Pictures are to be left out; everything else in the records must be repeated exactly.

::::::

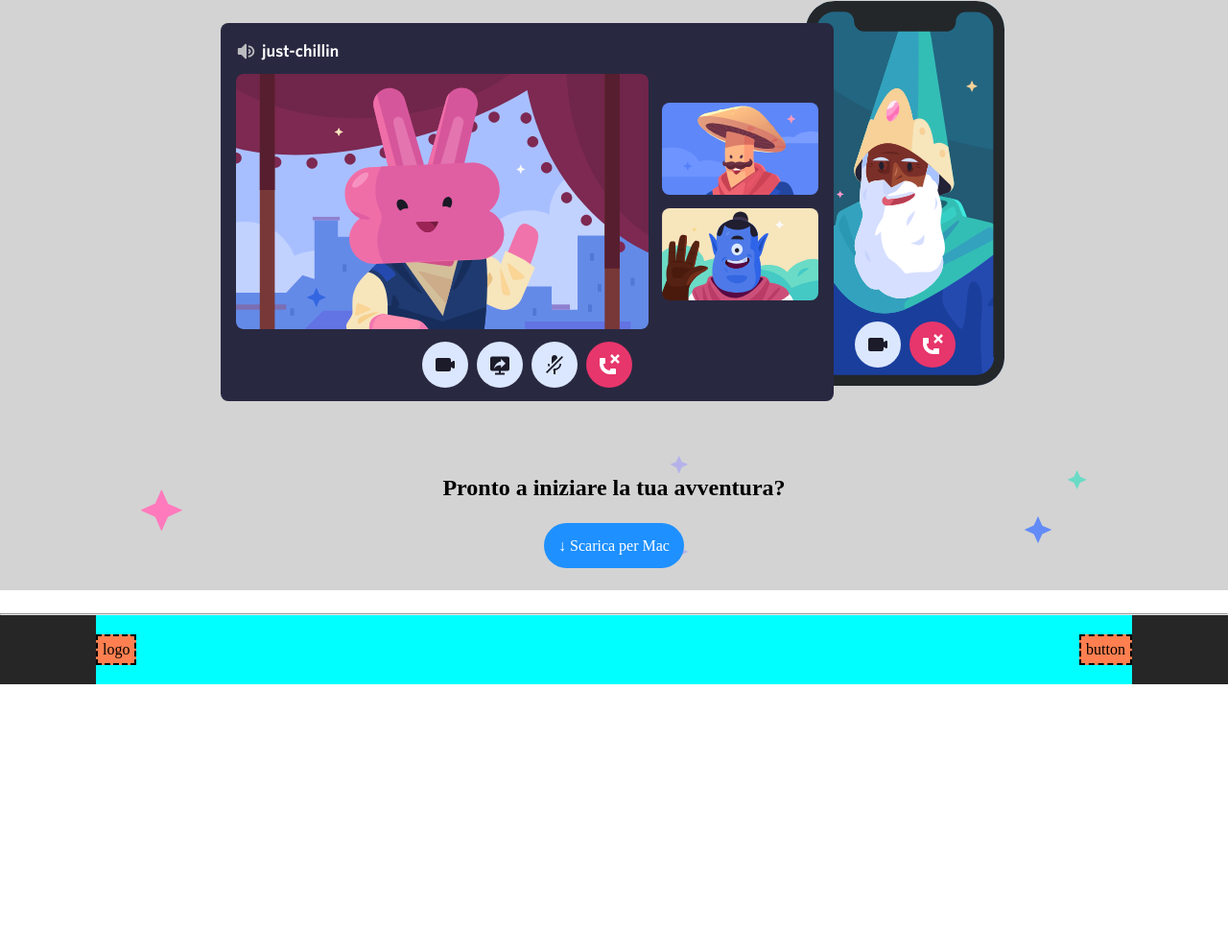
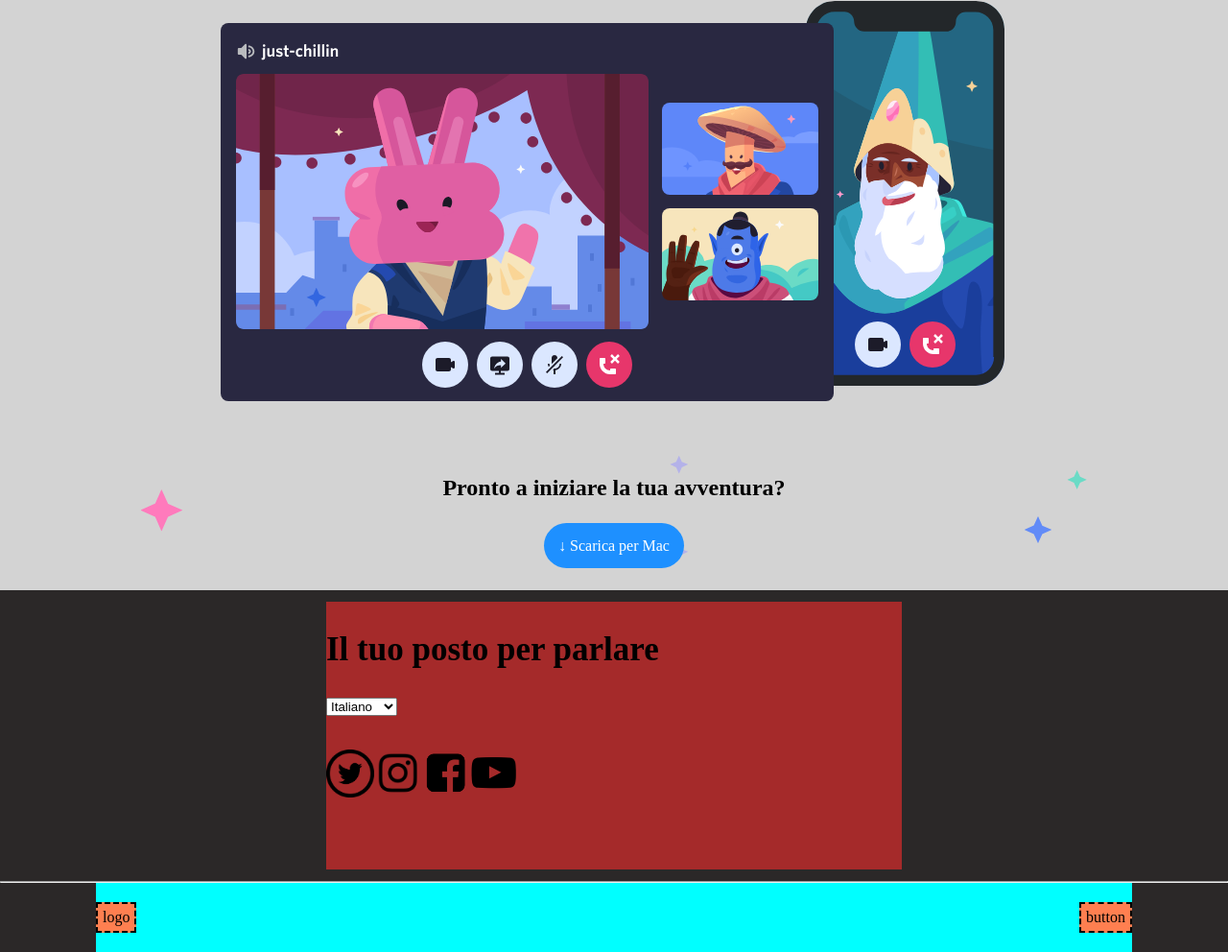
Before and after one commit to AVenturi98/htmlcss-discord, a plain HTML site: page index.html in a window 1280 px wide. Shown: the part 2170-3162 px from the top of the page at 96% size. Before the commit the page ends 2883 px from the top, so only its background shows below. Drawn offline with Linux system fonts and the light colour scheme.

Commit message:
add button logo (foot)

```diff
--- a/css/style.css
+++ b/css/style.css
@@ -51,6 +51,10 @@ a {
     padding-right: 20px;
     margin: 0 auto;
 } */
+.form {
+    border-radius: 30px;
+    padding: 15px;
+}
 
 .cta {
     background-color: white;
@@ -60,11 +64,18 @@ a {
     margin-left: auto;
     padding-left: 100px; */
 }
+
 .navbar, .container {
     margin: auto 100px;
 }
 
-/* LAYOUT 1 */
+
+h1 {
+    font-size: 35px;
+    margin: 30px auto;
+}
+
+/* SECTION 1 */
 
 #head-cont{
     margin: 50px 300px;
@@ -82,8 +93,6 @@ a {
 .cta-b {
     background-color: rgba(0, 0, 0, 0.836);
     color: white;
-    border-radius: 30px;
-    padding: 15px;
     margin-left: 10px;
 }
 
@@ -122,6 +131,9 @@ a {
 
 /* SECTION 5 */
 
+h2 {
+    margin: 20px auto;
+}
 .item-bg {
     display: flex;
     flex-wrap: wrap;
@@ -142,10 +154,16 @@ a {
     width: 100%;
 }
 
-/* SECTION 6 */
+/* FOOTER */
 
-.layout-6{
-    background-color:
+.logo-sm {
+    width: 50px;
+    height: 50px;
+
+
+}
+footer {
+    background-color: rgba(24, 21, 21, 0.918)
 }
 
 .h-td {
@@ -162,12 +180,6 @@ hr{
     color: aliceblue;
 }
 
-/* FOOTER */
-
-.footer {
-    background-color: rgb(39, 38, 38);
-}
-
 .foot-bar {
     border: none;
     background-color: aqua;
@@ -180,19 +192,7 @@ hr{
     padding: 5px;
 }
 
-
-/* DEBUG RULES */
-
-h1 {
-    font-size: 35px;
-    margin: 30px auto;
+.loghi {
+    display: flex;
+    line-height: 10em;
 }
-
-h2 {
-    margin: 20px auto;
-}
-
-.debug {
-    border-radius: 30px;
-    padding: 15px;
-}
--- a/index.html
+++ b/index.html
@@ -34,7 +34,7 @@
                         </li>
                     </ul>
                     </ul>
-                    <a class="cta debug" href="#">Accedi</a>
+                    <a class="cta form" href="#">Accedi</a>
                 </nav>
 
                 <section class="hero">
@@ -46,8 +46,8 @@
 
                             <br>
                             <nav>
-                                <a class="cta debug" href="#">&DownArrow; Scarica per Mac</a>
-                                <a class="cta-b debug" href="#">Apri Discord nel tuo browser</a>
+                                <a class="cta form" href="#">&DownArrow; Scarica per Mac</a>
+                                <a class="cta-b form" href="#">Apri Discord nel tuo browser</a>
                             </nav>
                             </div>
                         </div>
@@ -107,17 +107,51 @@
                         <nav class="nav-butt">
                             <h2>Pronto a iniziare la tua avventura?</h2>
                             <br>
-                            <a class="cta-c debug" href="#">&ShortDownArrow; Scarica per Mac</a>
+                            <a class="cta-c form" href="#">&ShortDownArrow; Scarica per Mac</a>
                         </nav>
                     </div>
                 </div>
             </section>
 
+
+
+            <!-- footer -->
+
             <!-- layout 6 -->
+            <footer>
                 <section class="layout-6 ">
                     <div class="container">
                         <div class="row">
-                        <div class="col h-td"></div>
+                            <div class="col h-td">
+                                <h1>Il tuo posto per parlare</h1>
+                                <select name="nazionalità" id="">
+                                    <option value="linguage">Italiano</option>
+                                    <option value="linguage">English</option>
+                                    <option value="linguage">Francais</option>
+                                </select>
+                                    <ul class="loghi">
+                                        <li>
+                                            <a href="#">
+                                                <img src="./img/logo-tw.png" class="logo-sm" alt="logo twitter">
+                                            </a>
+                                        </li>
+                                        <li>
+                                            <a href="#">
+                                            <img src="./img/logo-insta.png" class="logo-sm" alt="logo instagram">
+                                            </a>
+                                        </li>
+                                        <li>
+                                            <a href="#">
+                                            <img src="./img/logo-face.png" class="logo-sm" alt="logo facebook">
+                                            </a>
+                                        </li>
+                                        <li>
+                                            <a href="#">
+                                            <img src="./img/logo-yout.png" class="logo-sm" alt="logo youtube">
+                                            </a>
+                                        </li>
+                                    </ul>
+                                </span>
                             <div class="col-15"></div>
                             <div class="col-15"></div>
                             <div class="col-15"></div>
@@ -127,14 +161,12 @@
                 </section>
 
                 <hr>
-
-            <!-- footer -->
-
-            <footer class="main footer">
+                <section class="main footer">
                     <nav class="navbar foot-bar">
                         <a class="l-ft" href="#">logo</a>
                         <a class="l-ft" href="#">button</a>
                     </nav>
+                </section>
             </footer>
         </main>
     </body>
```
Also changed, not shown: img/logo-face.png (added), img/logo-insta.png (added), img/logo-tw.png (added), img/logo-yout.png (added). Lines whose indentation alone changed are shown as unchanged.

::::::

**Answer to the problem:**
Before and after one commit to AVenturi98/htmlcss-discord, a plain HTML site: page index.html in a window 1280 px wide. Shown: the part 2170-3162 px from the top of the page at 96% size. Before the commit the page ends 2883 px from the top, so only its background shows below. Drawn offline with Linux system fonts and the light colour scheme.

Commit message:
add button logo (foot)

```diff
--- a/css/style.css
+++ b/css/style.css
@@ -51,6 +51,10 @@ a {
     padding-right: 20px;
     margin: 0 auto;
 } */
+.form {
+    border-radius: 30px;
+    padding: 15px;
+}
 
 .cta {
     background-color: white;
@@ -60,11 +64,18 @@ a {
     margin-left: auto;
     padding-left: 100px; */
 }
+
 .navbar, .container {
     margin: auto 100px;
 }
 
-/* LAYOUT 1 */
+
+h1 {
+    font-size: 35px;
+    margin: 30px auto;
+}
+
+/* SECTION 1 */
 
 #head-cont{
     margin: 50px 300px;
@@ -82,8 +93,6 @@ a {
 .cta-b {
     background-color: rgba(0, 0, 0, 0.836);
     color: white;
-    border-radius: 30px;
-    padding: 15px;
     margin-left: 10px;
 }
 
@@ -122,6 +131,9 @@ a {
 
 /* SECTION 5 */
 
+h2 {
+    margin: 20px auto;
+}
 .item-bg {
     display: flex;
     flex-wrap: wrap;
@@ -142,10 +154,16 @@ a {
     width: 100%;
 }
 
-/* SECTION 6 */
+/* FOOTER */
 
-.layout-6{
-    background-color:
+.logo-sm {
+    width: 50px;
+    height: 50px;
+
+
+}
+footer {
+    background-color: rgba(24, 21, 21, 0.918)
 }
 
 .h-td {
@@ -162,12 +180,6 @@ hr{
     color: aliceblue;
 }
 
-/* FOOTER */
-
-.footer {
-    background-color: rgb(39, 38, 38);
-}
-
 .foot-bar {
     border: none;
     background-color: aqua;
@@ -180,19 +192,7 @@ hr{
     padding: 5px;
 }
 
-
-/* DEBUG RULES */
-
-h1 {
-    font-size: 35px;
-    margin: 30px auto;
+.loghi {
+    display: flex;
+    line-height: 10em;
 }
-
-h2 {
-    margin: 20px auto;
-}
-
-.debug {
-    border-radius: 30px;
-    padding: 15px;
-}
--- a/index.html
+++ b/index.html
@@ -34,7 +34,7 @@
                         </li>
                     </ul>
                     </ul>
-                    <a class="cta debug" href="#">Accedi</a>
+                    <a class="cta form" href="#">Accedi</a>
                 </nav>
 
                 <section class="hero">
@@ -46,8 +46,8 @@
 
                             <br>
                             <nav>
-                                <a class="cta debug" href="#">&DownArrow; Scarica per Mac</a>
-                                <a class="cta-b debug" href="#">Apri Discord nel tuo browser</a>
+                                <a class="cta form" href="#">&DownArrow; Scarica per Mac</a>
+                                <a class="cta-b form" href="#">Apri Discord nel tuo browser</a>
                             </nav>
                             </div>
                         </div>
@@ -107,17 +107,51 @@
                         <nav class="nav-butt">
                             <h2>Pronto a iniziare la tua avventura?</h2>
                             <br>
-                            <a class="cta-c debug" href="#">&ShortDownArrow; Scarica per Mac</a>
+                            <a class="cta-c form" href="#">&ShortDownArrow; Scarica per Mac</a>
                         </nav>
                     </div>
                 </div>
             </section>
 
+
+
+            <!-- footer -->
+
             <!-- layout 6 -->
+            <footer>
                 <section class="layout-6 ">
                     <div class="container">
                         <div class="row">
-                        <div class="col h-td"></div>
+                            <div class="col h-td">
+                                <h1>Il tuo posto per parlare</h1>
+                                <select name="nazionalità" id="">
+                                    <option value="linguage">Italiano</option>
+                                    <option value="linguage">English</option>
+                                    <option value="linguage">Francais</option>
+                                </select>
+                                    <ul class="loghi">
+                                        <li>
+                                            <a href="#">
+                                                <img src="./img/logo-tw.png" class="logo-sm" alt="logo twitter">
+                                            </a>
+                                        </li>
+                                        <li>
+                                            <a href="#">
+                                            <img src="./img/logo-insta.png" class="logo-sm" alt="logo instagram">
+                                            </a>
+                                        </li>
+                                        <li>
+                                            <a href="#">
+                                            <img src="./img/logo-face.png" class="logo-sm" alt="logo facebook">
+                                            </a>
+                                        </li>
+                                        <li>
+                                            <a href="#">
+                                            <img src="./img/logo-yout.png" class="logo-sm" alt="logo youtube">
+                                            </a>
+                                        </li>
+                                    </ul>
+                                </span>
                             <div class="col-15"></div>
                             <div class="col-15"></div>
                             <div class="col-15"></div>
@@ -127,14 +161,12 @@
                 </section>
 
                 <hr>
-
-            <!-- footer -->
-
-            <footer class="main footer">
+                <section class="main footer">
                     <nav class="navbar foot-bar">
                         <a class="l-ft" href="#">logo</a>
                         <a class="l-ft" href="#">button</a>
                     </nav>
+                </section>
             </footer>
         </main>
     </body>
```
Also changed, not shown: img/logo-face.png (added), img/logo-insta.png (added), img/logo-tw.png (added), img/logo-yout.png (added). Lines whose indentation alone changed are shown as unchanged.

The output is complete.